Your campaign website is one of the most important assets you have. It’s truly the only member of your team working 24/7. And increasingly, this may be the only contact, through social media and Google Search, that a voter has with your campaign. Getting the website right is essential.
Here are some important considerations when deciding whether you should use a website builder like Squarespace or Wix rather than hiring a professional to build your website.
DIY website builders are attractive for their low costs. Their most expensive packages are typically priced at around $50 per month – roughly half of what a professionally built website could cost. When you’re just launching your campaign and on a tight budget, that looks a lot more attractive than the cost of working with a professional.
Unlike a website built by a professional, you can get a DIY website up and running in about an afternoon. Beware that, despite their marketing promises, if you’re not familiar with the tools there is a learning curve for getting up to speed with them and making your website could take you several hours. Before you decide to spend 8 hours or more wrangling your website on a DIY builder, consider what your time is worth as a professional or as a candidate and the value of a professionally built website comes into focus. Just an hour of fundraising calls could cover the investment.

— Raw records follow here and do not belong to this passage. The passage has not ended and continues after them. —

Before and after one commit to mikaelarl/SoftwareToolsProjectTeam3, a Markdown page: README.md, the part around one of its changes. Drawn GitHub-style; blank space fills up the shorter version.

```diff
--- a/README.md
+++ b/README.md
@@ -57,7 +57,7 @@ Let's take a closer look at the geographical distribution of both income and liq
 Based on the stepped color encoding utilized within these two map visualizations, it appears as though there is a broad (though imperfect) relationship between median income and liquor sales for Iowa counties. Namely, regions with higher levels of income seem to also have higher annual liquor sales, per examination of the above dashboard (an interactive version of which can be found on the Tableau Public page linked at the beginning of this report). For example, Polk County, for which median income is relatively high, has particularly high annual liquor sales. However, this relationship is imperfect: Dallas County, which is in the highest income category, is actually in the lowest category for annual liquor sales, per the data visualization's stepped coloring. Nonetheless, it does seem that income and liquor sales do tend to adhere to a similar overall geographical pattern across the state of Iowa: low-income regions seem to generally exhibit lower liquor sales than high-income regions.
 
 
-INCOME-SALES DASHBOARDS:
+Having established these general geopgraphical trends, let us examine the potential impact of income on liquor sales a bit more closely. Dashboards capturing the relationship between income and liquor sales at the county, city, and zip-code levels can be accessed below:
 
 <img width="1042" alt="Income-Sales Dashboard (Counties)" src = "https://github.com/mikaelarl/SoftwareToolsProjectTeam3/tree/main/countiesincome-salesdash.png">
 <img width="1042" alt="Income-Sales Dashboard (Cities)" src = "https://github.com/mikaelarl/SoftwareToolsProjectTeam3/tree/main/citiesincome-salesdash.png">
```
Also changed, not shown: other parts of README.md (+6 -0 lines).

You’ll get lots of added value from hiring a professional to build your website for you – especially if they’re experienced in politics – because they’ll know things you don’t know, including what disclaimers are required, the latest tactics and trends, and how to make sure your site appears in Google searches. Building your website on your own means you’re missing out on their perspective and experience. If you’re a first-time candidate, is that a corner you can afford to cut?

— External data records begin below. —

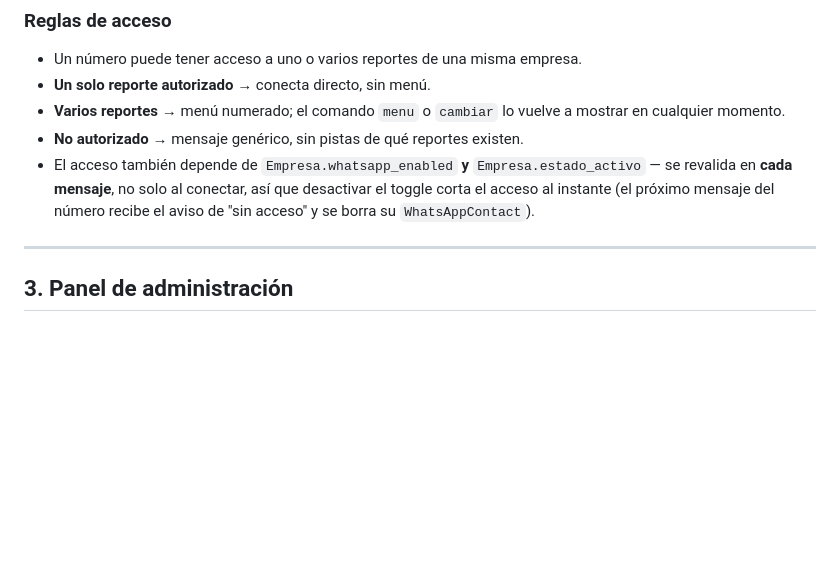
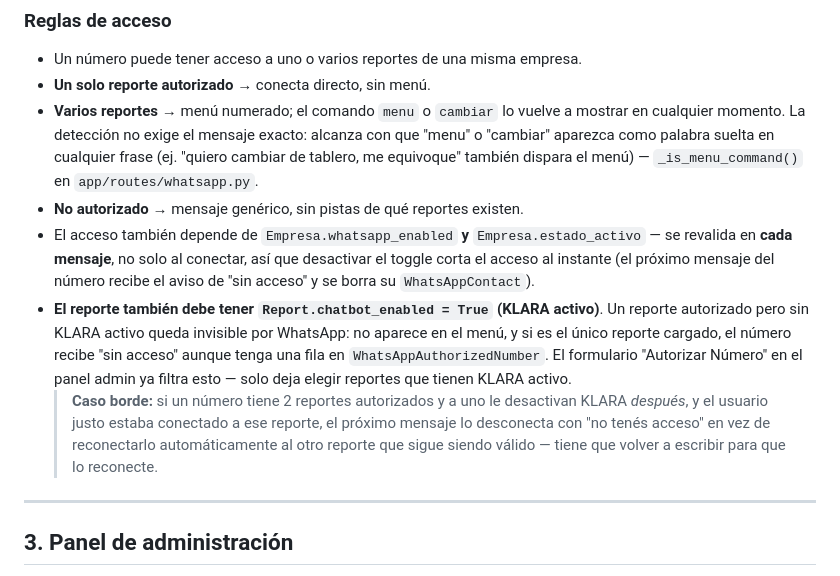
Before and after one commit to gonzalocandia92/powerbi-flask-embed, a Markdown page: docs/whatsapp-meta-api.md, the part around one of its changes. GitHub-like rendering; blank space fills up the shorter version.

Commit message:
docs: document natural-language menu detection and per-report KLARA gate
Co-Authored-By: Claude Sonnet 5 <noreply@anthropic.com>

```diff
--- a/docs/whatsapp-meta-api.md
+++ b/docs/whatsapp-meta-api.md
@@ -120,9 +120,11 @@ last_message_at           DATETIME
 
 - Un número puede tener acceso a uno o varios reportes de una misma empresa.
 - **Un solo reporte autorizado** → conecta directo, sin menú.
-- **Varios reportes** → menú numerado; el comando `menu` o `cambiar` lo vuelve a mostrar en cualquier momento.
+- **Varios reportes** → menú numerado; el comando `menu` o `cambiar` lo vuelve a mostrar en cualquier momento. La detección no exige el mensaje exacto: alcanza con que "menu" o "cambiar" aparezca como palabra suelta en cualquier frase (ej. "quiero cambiar de tablero, me equivoque" también dispara el menú) — `_is_menu_command()` en `app/routes/whatsapp.py`.
 - **No autorizado** → mensaje genérico, sin pistas de qué reportes existen.
 - El acceso también depende de `Empresa.whatsapp_enabled` **y** `Empresa.estado_activo` — se revalida en **cada mensaje**, no solo al conectar, así que desactivar el toggle corta el acceso al instante (el próximo mensaje del número recibe el aviso de "sin acceso" y se borra su `WhatsAppContact`).
+- **El reporte también debe tener `Report.chatbot_enabled = True` (KLARA activo)**. Un reporte autorizado pero sin KLARA activo queda invisible por WhatsApp: no aparece en el menú, y si es el único reporte cargado, el número recibe "sin acceso" aunque tenga una fila en `WhatsAppAuthorizedNumber`. El formulario "Autorizar Número" en el panel admin ya filtra esto — solo deja elegir reportes que tienen KLARA activo.
+  > **Caso borde:** si un número tiene 2 reportes autorizados y a uno le desactivan KLARA *después*, y el usuario justo estaba conectado a ese reporte, el próximo mensaje lo desconecta con "no tenés acceso" en vez de reconectarlo automáticamente al otro reporte que sigue siendo válido — tiene que volver a escribir para que lo reconecte.
 
 ---
 
```
Also changed, not shown: other parts of docs/whatsapp-meta-api.md (+1 -1 lines).
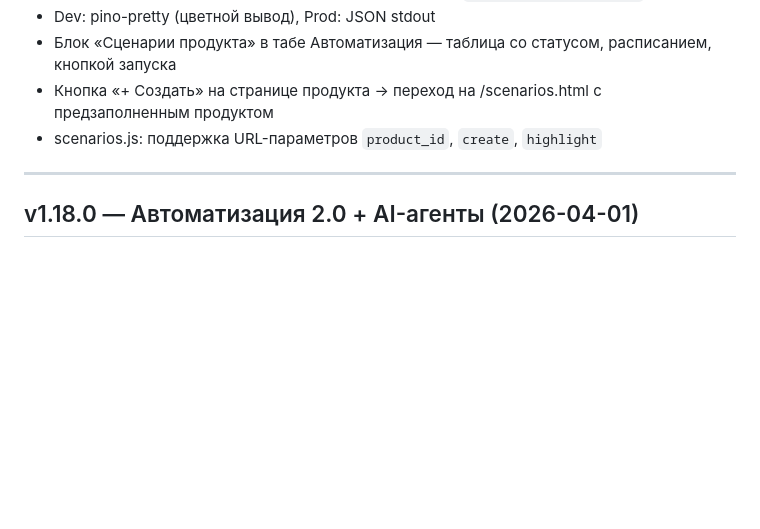
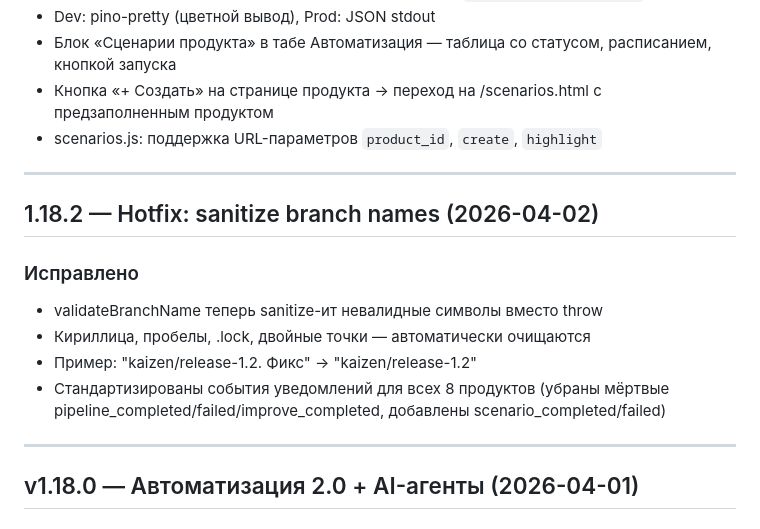
Before and after one commit to gvgolovchenko/kaizen, a Markdown page: docs/RELEASE_NOTES.md, the part around the change. Rendered like a GitHub page; blank space fills up the shorter version.

```diff
--- a/docs/RELEASE_NOTES.md
+++ b/docs/RELEASE_NOTES.md
@@ -11,6 +11,16 @@
 - Блок «Сценарии продукта» в табе Автоматизация — таблица со статусом, расписанием, кнопкой запуска
 - Кнопка «+ Создать» на странице продукта → переход на /scenarios.html с предзаполненным продуктом
 - scenarios.js: поддержка URL-параметров `product_id`, `create`, `highlight`
+
+---
+
+## 1.18.2 — Hotfix: sanitize branch names (2026-04-02)
+
+### Исправлено
+- validateBranchName теперь sanitize-ит невалидные символы вместо throw
+- Кириллица, пробелы, .lock, двойные точки — автоматически очищаются
+- Пример: "kaizen/release-1.2. Фикс" → "kaizen/release-1.2"
+- Стандартизированы события уведомлений для всех 8 продуктов (убраны мёртвые pipeline_completed/failed/improve_completed, добавлены scenario_completed/failed)
 
 ---
 
```
Also changed, not shown: CLAUDE.md (+1 -1 lines), docs/TECH_DEBT.md (added, +121 -0 lines).
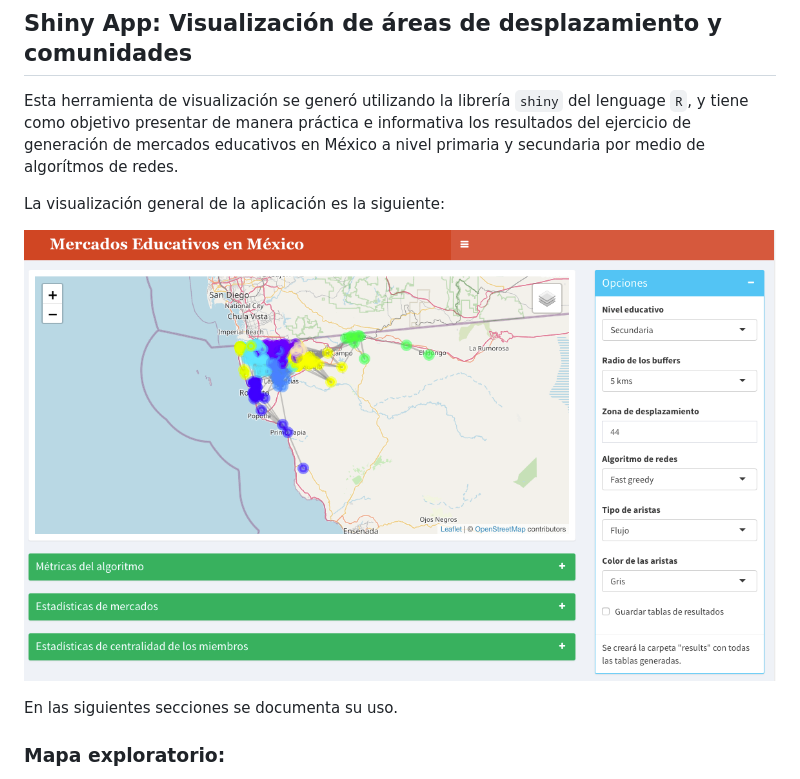
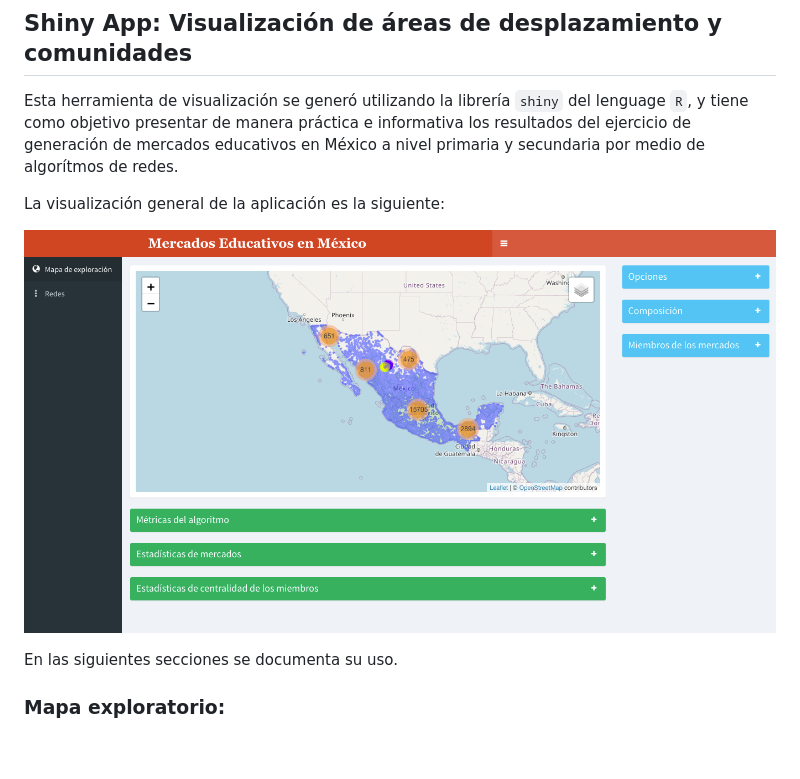
Before and after one commit to C1587S/school_markets_dsp, a Markdown page: README.md, the part around the change. GitHub-like rendering; pictures changed too: imgs/shiny_mapa2.png (added); blank space fills up the shorter version.

Commit message:
Additional img for documentation

```diff
--- a/README.md
+++ b/README.md
@@ -8,7 +8,7 @@ Esta herramienta de visualización se generó utilizando la librería `shiny` de
 
 La visualización general de la aplicación es la siguiente:
 
-![](imgs/shiny_mapa.png)
+![](imgs/shiny_mapa2.png)
 
 En las siguientes secciones se documenta su uso.
 
```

Even though DIY website builders promise total customization, what they mean is you can customize within their parameters. And since their target customers are small businesses (not political campaigns), it will be difficult to customize their existing templates for your specific use cases.
There are even restrictions on adding in third party tools you may want to use later on, like building custom audiences on Facebook or tracking conversions from ads. By using a DIY website builder, you limit what’s possible with your website later on in the campaign.
You should never launch your campaign without a website – even if it’s just a basic landing page with a donate button and a signup form – so if budget is holding you back, a DIY builder is a great option. But a DIY website should only be a temporary placeholder.
Your campaign website is working 24/7 and it’s how most of your voters will interact with your campaign. You can’t afford not to invest in your website.